═════ Data to examine

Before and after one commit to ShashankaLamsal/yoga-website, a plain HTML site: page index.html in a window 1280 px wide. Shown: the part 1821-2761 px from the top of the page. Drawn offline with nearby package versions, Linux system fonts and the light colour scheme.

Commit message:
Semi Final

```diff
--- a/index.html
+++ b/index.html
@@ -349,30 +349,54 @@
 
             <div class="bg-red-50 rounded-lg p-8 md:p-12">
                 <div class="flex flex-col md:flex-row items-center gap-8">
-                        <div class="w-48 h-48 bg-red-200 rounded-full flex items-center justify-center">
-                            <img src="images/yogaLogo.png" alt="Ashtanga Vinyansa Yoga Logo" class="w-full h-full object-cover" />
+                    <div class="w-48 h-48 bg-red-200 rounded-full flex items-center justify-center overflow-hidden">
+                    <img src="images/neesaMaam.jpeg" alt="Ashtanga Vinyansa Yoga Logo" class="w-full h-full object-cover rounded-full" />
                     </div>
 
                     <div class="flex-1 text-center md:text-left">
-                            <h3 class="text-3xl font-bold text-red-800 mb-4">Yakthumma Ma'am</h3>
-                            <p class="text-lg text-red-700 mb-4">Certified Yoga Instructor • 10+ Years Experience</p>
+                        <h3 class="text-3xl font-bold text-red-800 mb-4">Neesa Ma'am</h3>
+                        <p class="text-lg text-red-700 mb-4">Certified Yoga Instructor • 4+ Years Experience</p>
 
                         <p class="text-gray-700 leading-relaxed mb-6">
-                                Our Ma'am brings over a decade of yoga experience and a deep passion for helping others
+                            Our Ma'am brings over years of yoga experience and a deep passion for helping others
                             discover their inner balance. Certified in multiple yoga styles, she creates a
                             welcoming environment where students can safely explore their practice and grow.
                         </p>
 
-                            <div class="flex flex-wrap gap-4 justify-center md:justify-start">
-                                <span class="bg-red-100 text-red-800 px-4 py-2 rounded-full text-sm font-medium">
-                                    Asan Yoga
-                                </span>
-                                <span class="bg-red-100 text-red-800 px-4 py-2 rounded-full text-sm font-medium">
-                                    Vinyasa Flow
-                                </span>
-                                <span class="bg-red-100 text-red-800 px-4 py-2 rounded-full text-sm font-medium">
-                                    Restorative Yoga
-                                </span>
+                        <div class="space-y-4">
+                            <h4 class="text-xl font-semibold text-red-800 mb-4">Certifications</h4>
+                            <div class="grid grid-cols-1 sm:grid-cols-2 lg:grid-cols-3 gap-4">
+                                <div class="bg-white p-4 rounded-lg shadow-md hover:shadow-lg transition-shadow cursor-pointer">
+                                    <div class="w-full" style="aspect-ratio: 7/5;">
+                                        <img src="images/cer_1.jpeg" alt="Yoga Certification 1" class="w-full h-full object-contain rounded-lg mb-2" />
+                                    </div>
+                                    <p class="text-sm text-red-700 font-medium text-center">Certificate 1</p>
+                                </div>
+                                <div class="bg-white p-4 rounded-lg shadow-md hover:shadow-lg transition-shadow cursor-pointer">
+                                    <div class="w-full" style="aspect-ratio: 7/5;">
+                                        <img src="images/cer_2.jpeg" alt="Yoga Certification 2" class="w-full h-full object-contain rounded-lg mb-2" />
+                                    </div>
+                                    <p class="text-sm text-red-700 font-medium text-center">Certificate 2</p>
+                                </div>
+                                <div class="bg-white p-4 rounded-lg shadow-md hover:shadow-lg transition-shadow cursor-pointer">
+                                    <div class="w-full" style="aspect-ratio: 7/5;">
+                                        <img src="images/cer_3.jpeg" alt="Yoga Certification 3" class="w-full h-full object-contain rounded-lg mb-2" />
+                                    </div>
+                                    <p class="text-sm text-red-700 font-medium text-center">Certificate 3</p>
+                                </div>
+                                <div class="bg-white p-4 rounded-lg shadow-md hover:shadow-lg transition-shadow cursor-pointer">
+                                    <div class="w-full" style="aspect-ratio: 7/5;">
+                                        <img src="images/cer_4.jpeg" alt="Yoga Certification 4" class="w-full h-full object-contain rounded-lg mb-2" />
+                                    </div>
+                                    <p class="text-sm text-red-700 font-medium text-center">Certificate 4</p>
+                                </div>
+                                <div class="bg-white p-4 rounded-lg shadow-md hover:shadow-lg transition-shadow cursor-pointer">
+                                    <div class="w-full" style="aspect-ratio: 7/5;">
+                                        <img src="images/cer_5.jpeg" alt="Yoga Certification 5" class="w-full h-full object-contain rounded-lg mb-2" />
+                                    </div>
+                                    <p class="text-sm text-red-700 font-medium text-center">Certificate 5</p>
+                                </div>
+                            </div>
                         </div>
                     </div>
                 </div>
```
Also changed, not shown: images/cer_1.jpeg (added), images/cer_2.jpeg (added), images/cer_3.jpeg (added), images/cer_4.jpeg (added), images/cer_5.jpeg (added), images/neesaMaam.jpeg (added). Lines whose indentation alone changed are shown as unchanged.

══════════

◆ What is expected
All lines of the material that contain the word "justify" should be listed.

◆ Task solution
-                        <div class="w-48 h-48 bg-red-200 rounded-full flex items-center justify-center">
+                    <div class="w-48 h-48 bg-red-200 rounded-full flex items-center justify-center overflow-hidden">
-                            <div class="flex flex-wrap gap-4 justify-center md:justify-start">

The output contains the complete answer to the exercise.